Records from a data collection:
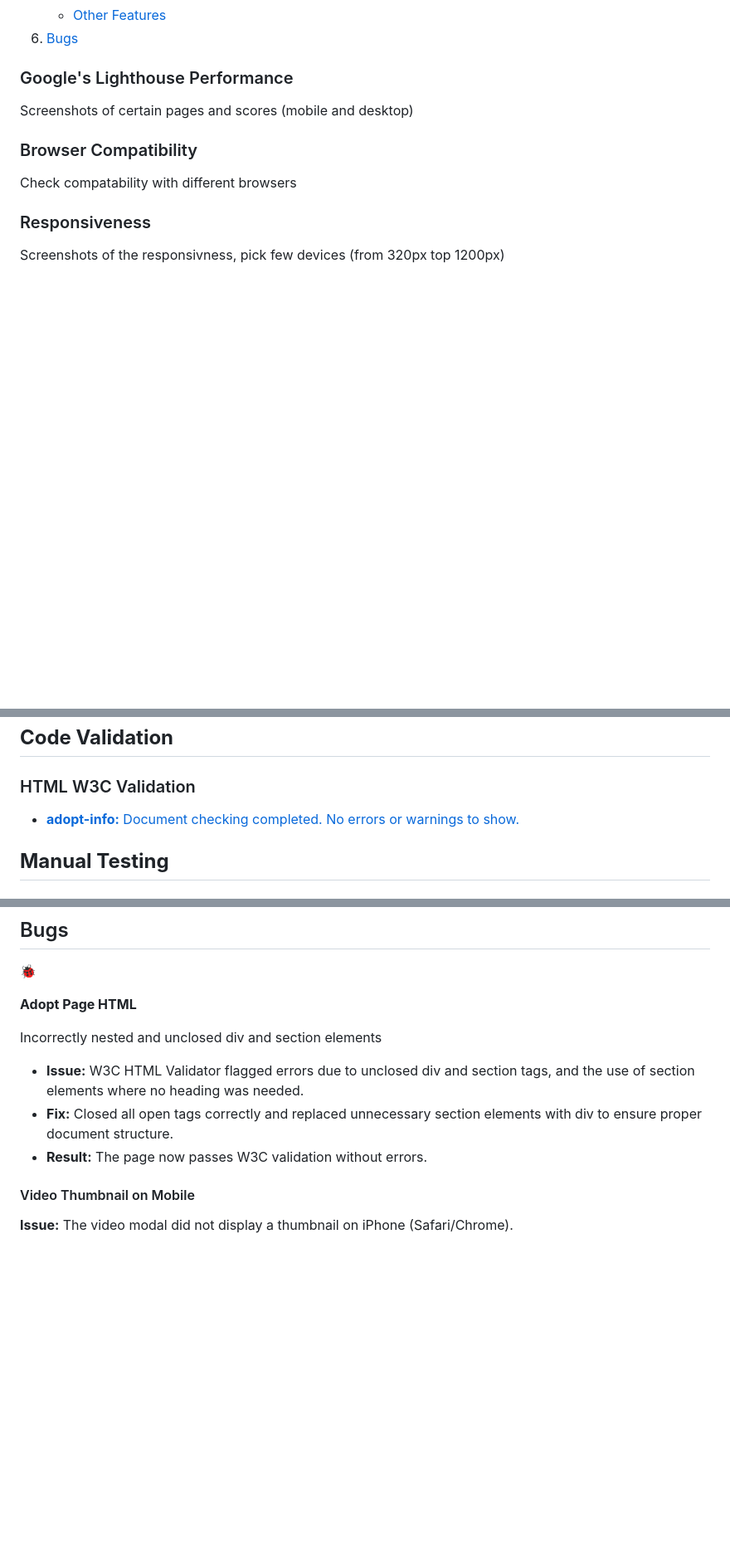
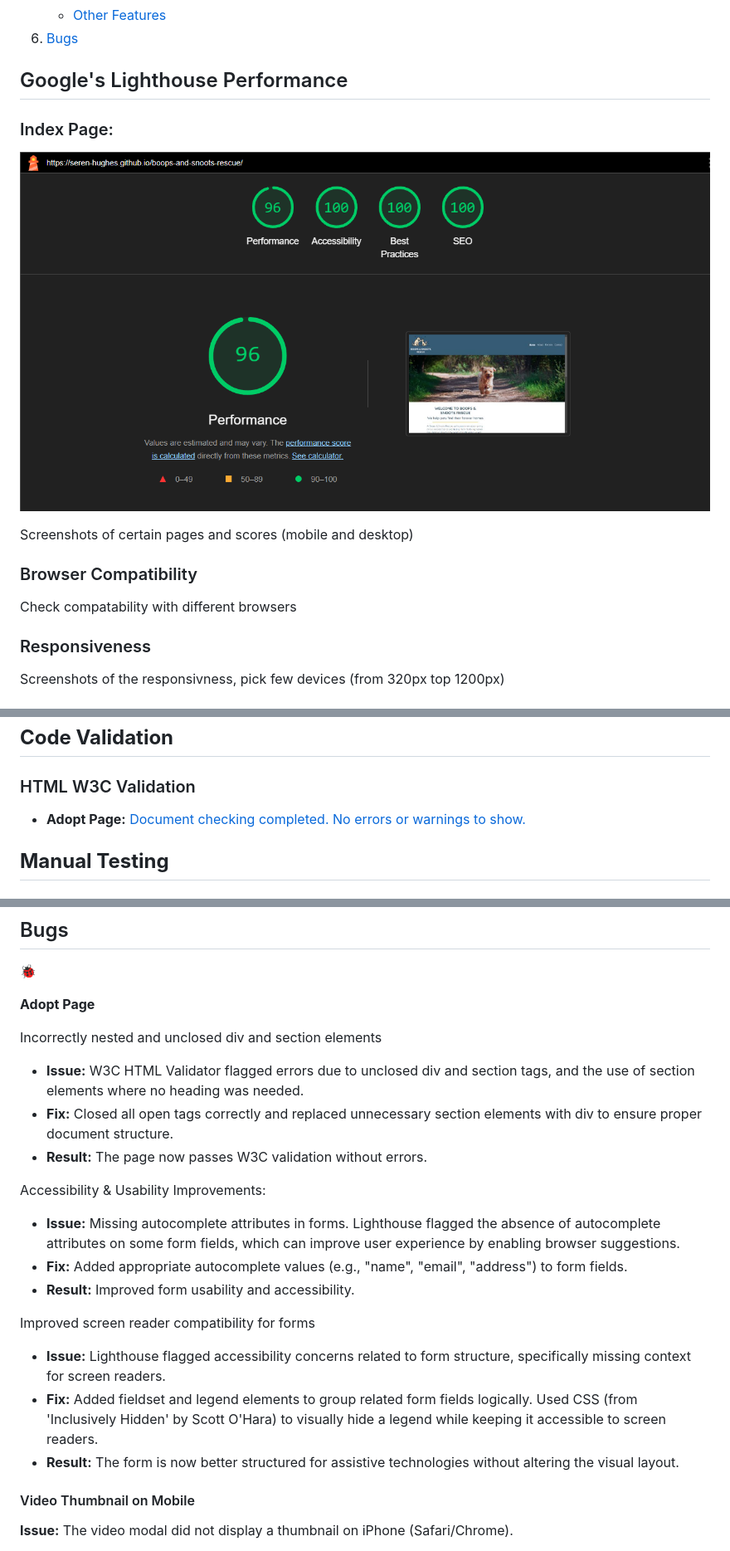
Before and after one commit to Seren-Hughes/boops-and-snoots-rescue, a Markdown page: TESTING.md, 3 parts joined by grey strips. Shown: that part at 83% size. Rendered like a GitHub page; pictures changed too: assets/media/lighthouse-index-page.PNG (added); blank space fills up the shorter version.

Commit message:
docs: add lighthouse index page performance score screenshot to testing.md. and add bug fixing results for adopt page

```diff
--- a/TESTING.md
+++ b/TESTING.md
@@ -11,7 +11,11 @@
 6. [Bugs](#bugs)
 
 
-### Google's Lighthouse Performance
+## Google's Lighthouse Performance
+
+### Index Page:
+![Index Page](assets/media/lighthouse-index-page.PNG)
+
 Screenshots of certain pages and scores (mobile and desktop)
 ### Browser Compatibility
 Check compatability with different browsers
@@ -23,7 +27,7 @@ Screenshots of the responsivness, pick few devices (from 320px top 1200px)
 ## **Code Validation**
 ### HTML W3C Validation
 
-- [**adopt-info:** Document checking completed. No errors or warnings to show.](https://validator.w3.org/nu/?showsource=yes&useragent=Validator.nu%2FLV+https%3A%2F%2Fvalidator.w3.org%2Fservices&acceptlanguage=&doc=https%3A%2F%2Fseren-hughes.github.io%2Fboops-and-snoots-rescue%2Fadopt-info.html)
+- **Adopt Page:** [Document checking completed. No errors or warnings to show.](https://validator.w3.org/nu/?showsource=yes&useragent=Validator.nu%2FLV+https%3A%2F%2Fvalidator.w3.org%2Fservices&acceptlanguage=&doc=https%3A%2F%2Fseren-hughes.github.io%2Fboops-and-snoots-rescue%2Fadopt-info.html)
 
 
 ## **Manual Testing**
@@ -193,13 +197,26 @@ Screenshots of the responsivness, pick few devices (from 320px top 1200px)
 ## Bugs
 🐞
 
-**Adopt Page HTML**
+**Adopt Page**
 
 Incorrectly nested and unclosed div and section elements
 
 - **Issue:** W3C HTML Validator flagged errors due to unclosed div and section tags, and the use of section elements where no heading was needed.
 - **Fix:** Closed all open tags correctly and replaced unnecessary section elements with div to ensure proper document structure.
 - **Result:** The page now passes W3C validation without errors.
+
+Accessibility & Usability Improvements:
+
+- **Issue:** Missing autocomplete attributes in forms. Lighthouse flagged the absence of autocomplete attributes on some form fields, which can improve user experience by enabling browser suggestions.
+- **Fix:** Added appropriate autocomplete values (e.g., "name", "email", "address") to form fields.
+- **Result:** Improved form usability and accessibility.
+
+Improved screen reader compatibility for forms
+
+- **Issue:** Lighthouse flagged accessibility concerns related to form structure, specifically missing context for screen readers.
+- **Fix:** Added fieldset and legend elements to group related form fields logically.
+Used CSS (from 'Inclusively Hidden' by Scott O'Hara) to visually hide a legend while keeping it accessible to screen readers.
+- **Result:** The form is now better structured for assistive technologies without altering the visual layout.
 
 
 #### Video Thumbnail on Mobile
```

TASK INSTRUCTIONS >> Could you count the lines in the entries that hold the word "media"? Only the number is wanted.

OUTPUT OF THE EXERCISE >> 2